Stored items from a collection:
* * * * * * * * *
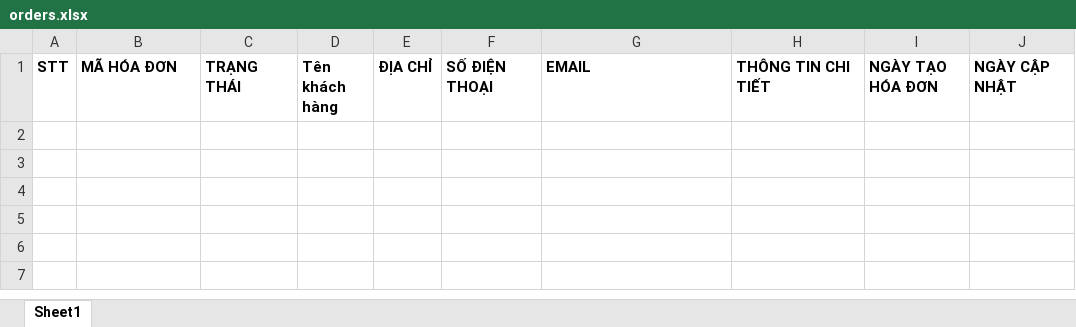
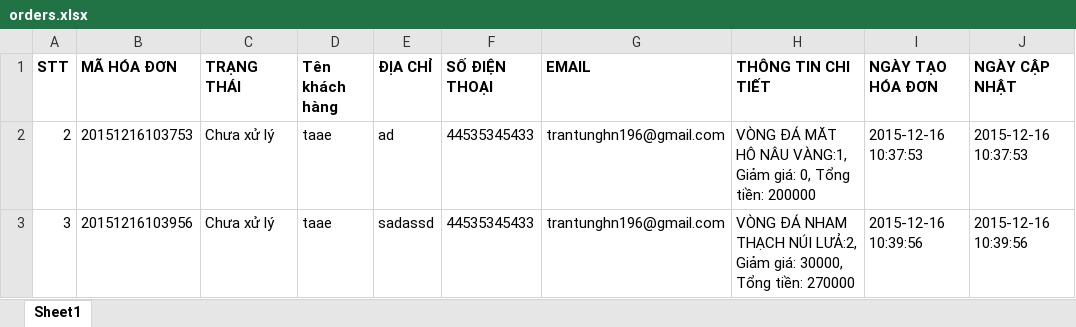
Before and after one commit to trantung/vnmini, an Excel workbook: vnmini/public/orders.xlsx, sheet Sheet1, drawn as a sheet; values as stored, in another font and other column widths than the file's, no borders; the diff names each change by its address in the sheet, - before the commit and + after, or states it on an @@ line.

```diff
--- a/vnmini/public/orders.xlsx (sheet Sheet1)
+++ b/vnmini/public/orders.xlsx (sheet Sheet1)
+row 2: 2 | 20151216103753 | Chưa xử lý | taae | ad | 44535345433 | trantunghn196@gmail.com | VÒNG ĐÁ MĂT HÔ NÂU VÀNG:1, Giảm giá: 0, Tổng tiền: 200000 | 2015-12-16 10:37:53 | 2015-12-16 10:37:53
+row 3: 3 | 20151216103956 | Chưa xử lý | taae | sadassd | 44535345433 | trantunghn196@gmail.com | VÒNG ĐÁ NHAM THẠCH NÚI LƯẢ:2, Giảm giá: 30000, Tổng tiền: 270000 | 2015-12-16 10:39:56 | 2015-12-16 10:39:56
```
Also changed, not shown: 14 other files.
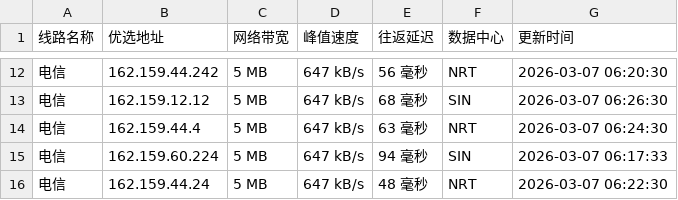
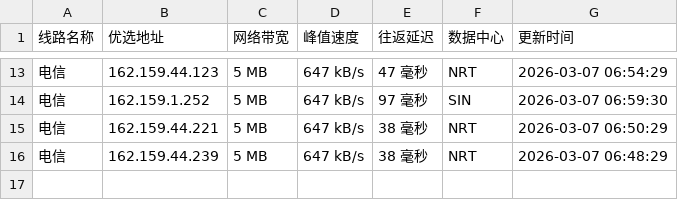
Before and after one commit to mading789/cfipv4db, a CSV file: cfip.csv, drawn as a sheet; only a part is shown, gaps mark what is left out; the diff covers the shown part only.

```diff
--- a/cfip.csv
+++ b/cfip.csv
@@ -12,5 +13,4 @@
-电信,162.159.44.242,5 MB,647 kB/s,56 毫秒,NRT,2026-03-07 06:20:30
-电信,162.159.12.12,5 MB,647 kB/s,68 毫秒,SIN,2026-03-07 06:26:30
-电信,162.159.44.4,5 MB,647 kB/s,63 毫秒,NRT,2026-03-07 06:24:30
-电信,162.159.60.224,5 MB,647 kB/s,94 毫秒,SIN,2026-03-07 06:17:33
-电信,162.159.44.24,5 MB,647 kB/s,48 毫秒,NRT,2026-03-07 06:22:30
+电信,162.159.44.123,5 MB,647 kB/s,47 毫秒,NRT,2026-03-07 06:54:29
+电信,162.159.1.252,5 MB,647 kB/s,97 毫秒,SIN,2026-03-07 06:59:30
+电信,162.159.44.221,5 MB,647 kB/s,38 毫秒,NRT,2026-03-07 06:50:29
+电信,162.159.44.239,5 MB,647 kB/s,38 毫秒,NRT,2026-03-07 06:48:29
```
Also changed, not shown: 2 added rows, 1 removed row and 30 edited cells elsewhere in this file, 1 other file.
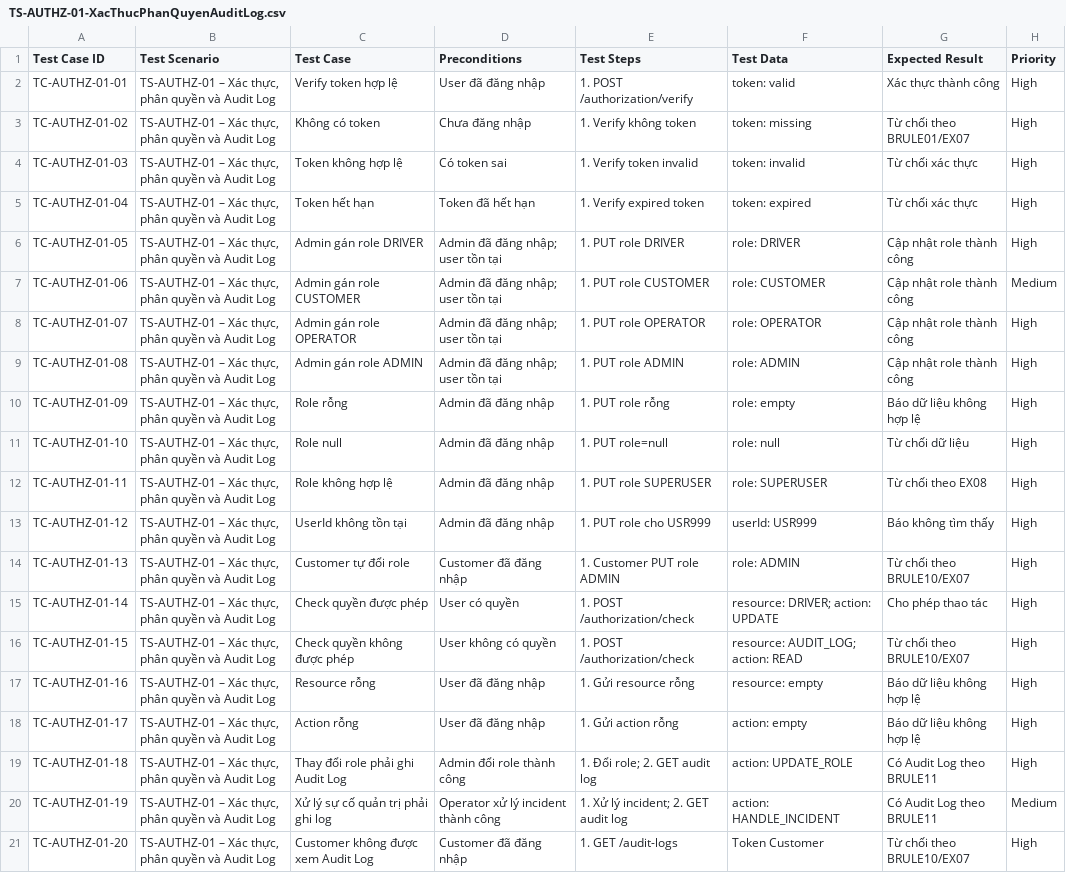
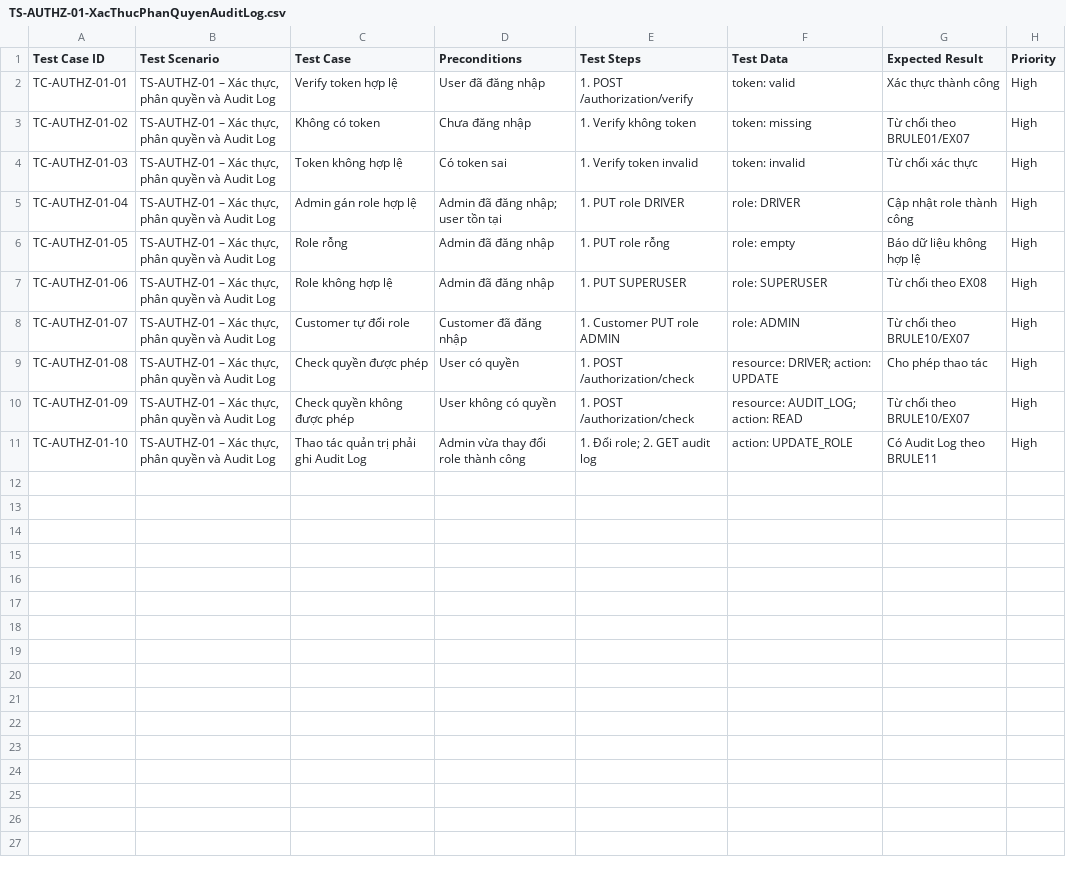
Before and after one commit to TrinhLoi05/23648141_TrinhDangLoi_Cabsystem, a CSV file: Test Cases/TS-AUTHZ-01-XacThucPhanQuyenAuditLog.csv, drawn as a sheet; removed rows and columns are numbered as before the commit, all else as after; the diff names each change by its address in the sheet, - before the commit and + after, or states it on an @@ line.

Commit message:
Update TS-AUTHZ-01-XacThucPhanQuyenAuditLog.csv

```diff
--- a/Test Cases/TS-AUTHZ-01-XacThucPhanQuyenAuditLog.csv
+++ b/Test Cases/TS-AUTHZ-01-XacThucPhanQuyenAuditLog.csv
-C5 (Test Case): Token hết hạn
+C5 (Test Case): Admin gán role hợp lệ
-D5 (Preconditions): Token đã hết hạn
+D5 (Preconditions): Admin đã đăng nhập; user tồn tại
-E5 (Test Steps): 1. Verify expired token
+E5 (Test Steps): 1. PUT role DRIVER
-F5 (Test Data): token: expired
+F5 (Test Data): role: DRIVER
-G5 (Expected Result): Từ chối xác thực
+G5 (Expected Result): Cập nhật role thành công
-C6 (Test Case): Admin gán role DRIVER
+C6 (Test Case): Role rỗng
-D6 (Preconditions): Admin đã đăng nhập; user tồn tại
+D6 (Preconditions): Admin đã đăng nhập
-E6 (Test Steps): 1. PUT role DRIVER
+E6 (Test Steps): 1. PUT role rỗng
-F6 (Test Data): role: DRIVER
+F6 (Test Data): role: empty
-G6 (Expected Result): Cập nhật role thành công
+G6 (Expected Result): Báo dữ liệu không hợp lệ
-row 7: TC-AUTHZ-01-06 | TS-AUTHZ-01 – Xác thực, phân quyền và Audit Log | Admin gán role CUSTOMER | Admin đã đăng nhập; user tồn tại | 1. PUT role CUSTOMER | role: CUSTOMER | Cập nhật role thành công | Medium
-row 8: TC-AUTHZ-01-07 | TS-AUTHZ-01 – Xác thực, phân quyền và Audit Log | Admin gán role OPERATOR | Admin đã đăng nhập; user tồn tại | 1. PUT role OPERATOR | role: OPERATOR | Cập nhật role thành công | High
-row 9: TC-AUTHZ-01-08 | TS-AUTHZ-01 – Xác thực, phân quyền và Audit Log | Admin gán role ADMIN | Admin đã đăng nhập; user tồn tại | 1. PUT role ADMIN | role: ADMIN | Cập nhật role thành công | High
-row 10: TC-AUTHZ-01-09 | TS-AUTHZ-01 – Xác thực, phân quyền và Audit Log | Role rỗng | Admin đã đăng nhập | 1. PUT role rỗng | role: empty | Báo dữ liệu không hợp lệ | High
-row 11: TC-AUTHZ-01-10 | TS-AUTHZ-01 – Xác thực, phân quyền và Audit Log | Role null | Admin đã đăng nhập | 1. PUT role=null | role: null | Từ chối dữ liệu | High
-A7 (Test Case ID): TC-AUTHZ-01-11
+A7 (Test Case ID): TC-AUTHZ-01-06
-E7 (Test Steps): 1. PUT role SUPERUSER
+E7 (Test Steps): 1. PUT SUPERUSER
-row 13: TC-AUTHZ-01-12 | TS-AUTHZ-01 – Xác thực, phân quyền và Audit Log | UserId không tồn tại | Admin đã đăng nhập | 1. PUT role cho USR999 | userId: USR999 | Báo không tìm thấy | High
-A8 (Test Case ID): TC-AUTHZ-01-13
+A8 (Test Case ID): TC-AUTHZ-01-07
-A9 (Test Case ID): TC-AUTHZ-01-14
+A9 (Test Case ID): TC-AUTHZ-01-08
-A10 (Test Case ID): TC-AUTHZ-01-15
+A10 (Test Case ID): TC-AUTHZ-01-09
-row 17: TC-AUTHZ-01-16 | TS-AUTHZ-01 – Xác thực, phân quyền và Audit Log | Resource rỗng | User đã đăng nhập | 1. Gửi resource rỗng | resource: empty | Báo dữ liệu không hợp lệ | High
-row 18: TC-AUTHZ-01-17 | TS-AUTHZ-01 – Xác thực, phân quyền và Audit Log | Action rỗng | User đã đăng nhập | 1. Gửi action rỗng | action: empty | Báo dữ liệu không hợp lệ | High
-A11 (Test Case ID): TC-AUTHZ-01-18
+A11 (Test Case ID): TC-AUTHZ-01-10
-C11 (Test Case): Thay đổi role phải ghi Audit Log
+C11 (Test Case): Thao tác quản trị phải ghi Audit Log
-D11 (Preconditions): Admin đổi role thành công
+D11 (Preconditions): Admin vừa thay đổi role thành công
-row 20: TC-AUTHZ-01-19 | TS-AUTHZ-01 – Xác thực, phân quyền và Audit Log | Xử lý sự cố quản trị phải ghi log | Operator xử lý incident thành công | 1. Xử lý incident; 2. GET audit log | action: HANDLE_INCIDENT | Có Audit Log theo BRULE11 | Medium
-row 21: TC-AUTHZ-01-20 | TS-AUTHZ-01 – Xác thực, phân quyền và Audit Log | Customer không được xem Audit Log | Customer đã đăng nhập | 1. GET /audit-logs | Token Customer | Từ chối theo BRULE10/EX07 | High
```
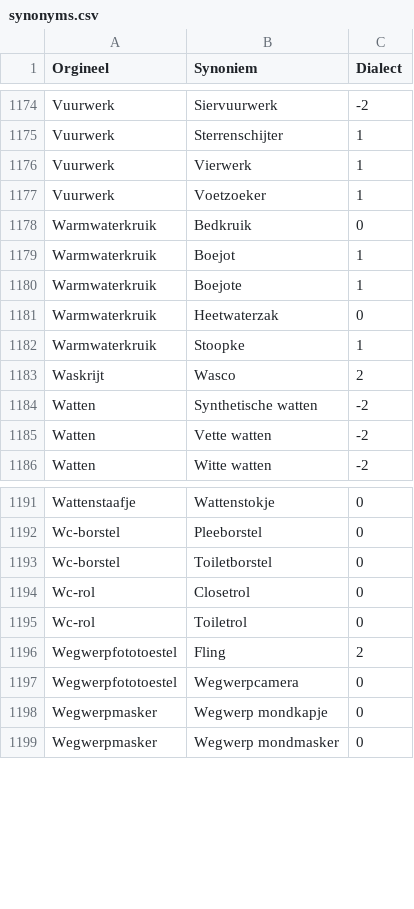
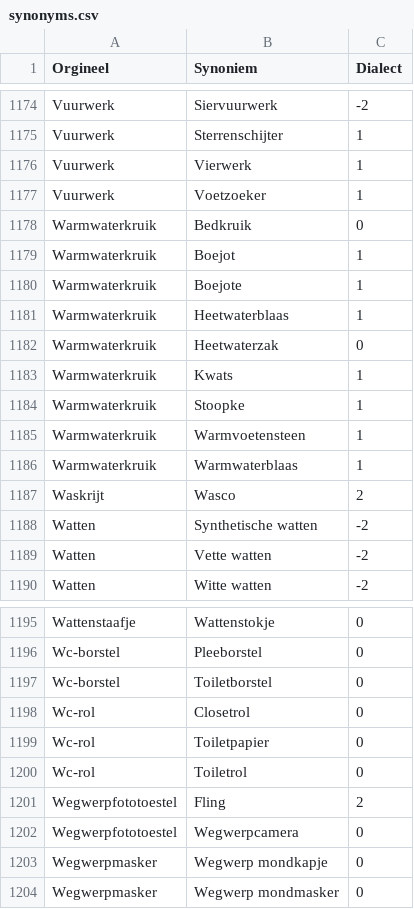
Before and after one commit to hapytex/afvalalfabet, a CSV file: data/synonyms.csv, drawn as a sheet; only a part is shown, gaps mark what is left out.

Commit message:
fixing entries starting with W

```diff
--- a/data/synonyms.csv
+++ b/data/synonyms.csv
@@ -1180,4 +1180,8 @@ Warmwaterkruik,Boejot,1
 Warmwaterkruik,Boejote,1
+Warmwaterkruik,Heetwaterblaas,1
 Warmwaterkruik,Heetwaterzak,0
+Warmwaterkruik,Kwats,1
 Warmwaterkruik,Stoopke,1
+Warmwaterkruik,Warmvoetensteen,1
+Warmwaterkruik,Warmwaterblaas,1
 Waskrijt,Wasco,2
@@ -1194,2 +1198,3 @@ Wc-borstel,Toiletborstel,0
 Wc-rol,Closetrol,0
+Wc-rol,Toiletpapier,0
 Wc-rol,Toiletrol,0
```
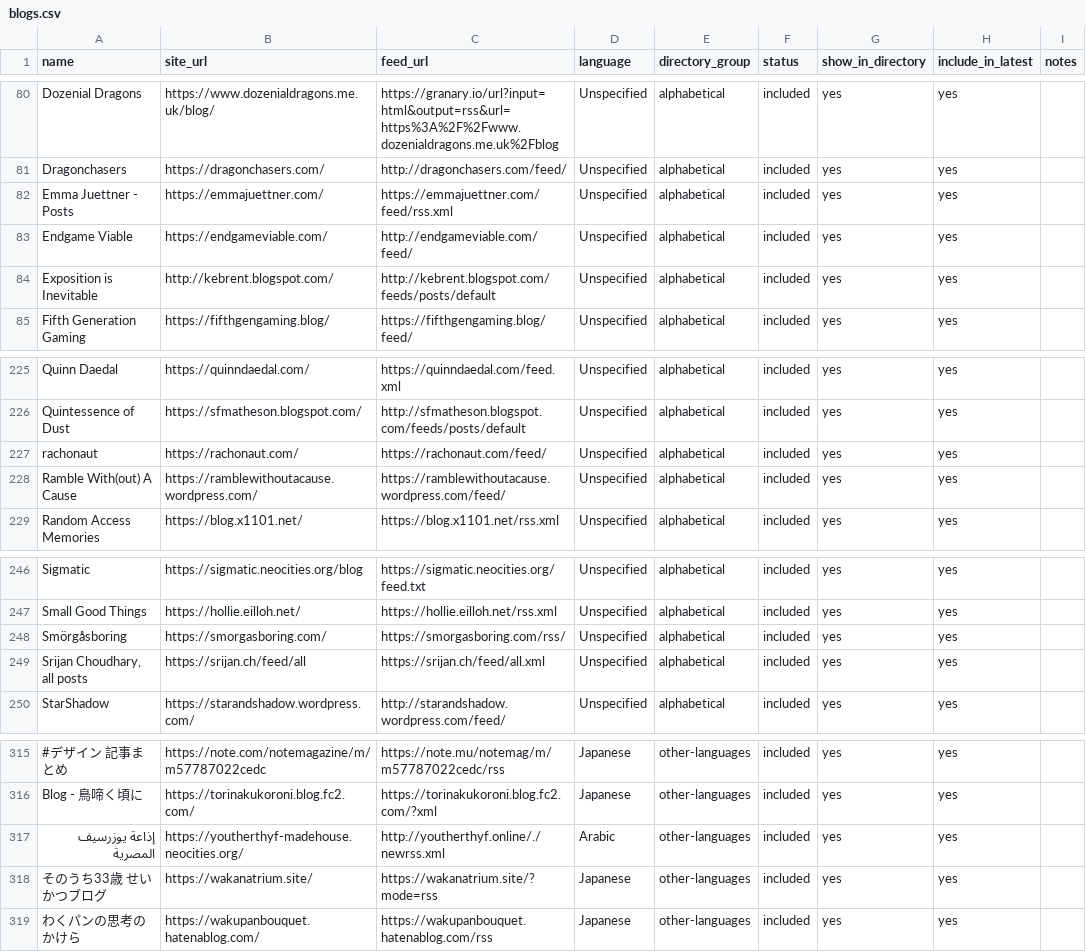
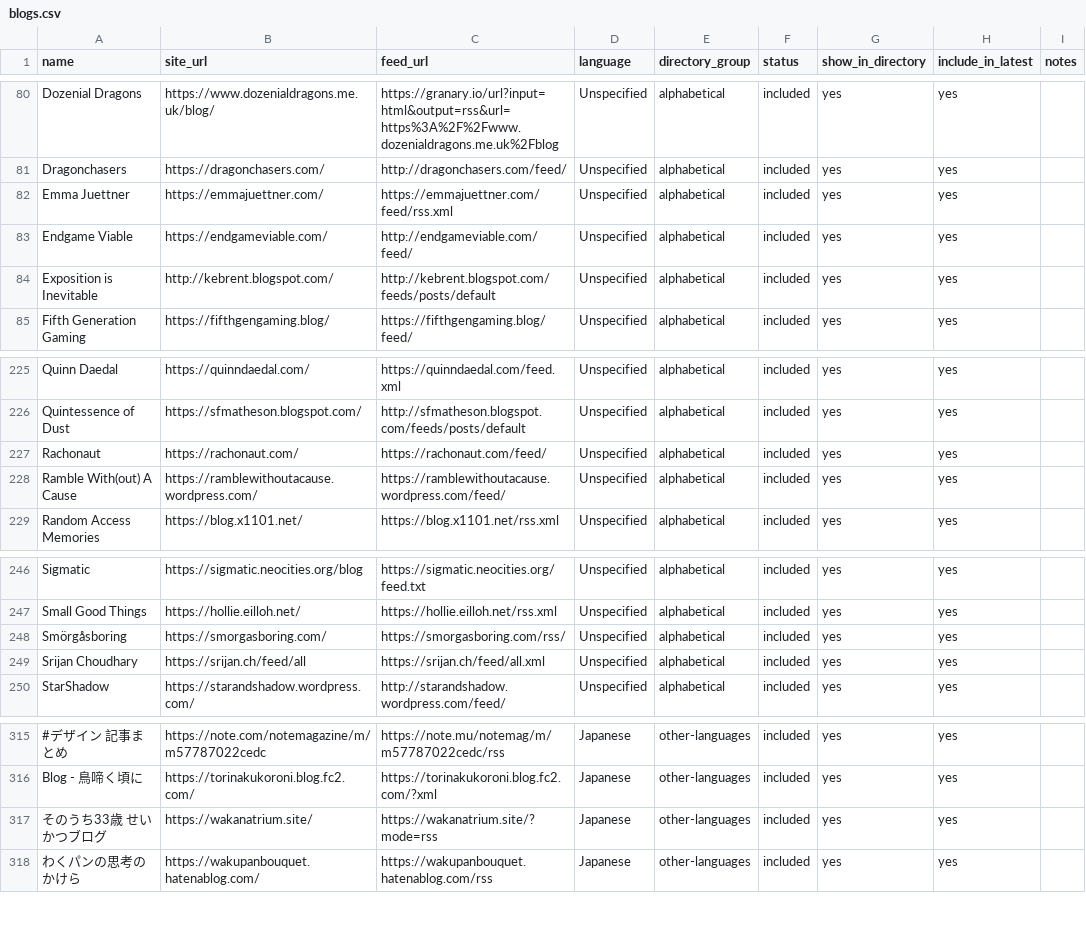
Before and after one commit to RexKoenig/blaugust-recent-posts, a CSV file: data/blogs.csv, drawn as a sheet; only a part is shown, gaps mark what is left out; the diff names each change by its address in the sheet, - before the commit and + after, or states it on an @@ line.

Commit message:
Add files via upload

```diff
--- a/data/blogs.csv
+++ b/data/blogs.csv
-A82 (name): Emma Juettner - Posts
+A82 (name): Emma Juettner
-A227 (name): rachonaut
+A227 (name): Rachonaut
-A249 (name): Srijan Choudhary, all posts
+A249 (name): Srijan Choudhary
-row 317: إذاعة يوزرسيف المصرية | https://youtherthyf-madehouse.neocities.org/ | http://youtherthyf.online/./newrss.xml | Arabic | other-languages | included | yes | yes
```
* * * * * * * * *
Instructions for the task:
Count the lines of the records that include the word "Preconditions". Give the number by itself.

Problem solution:
6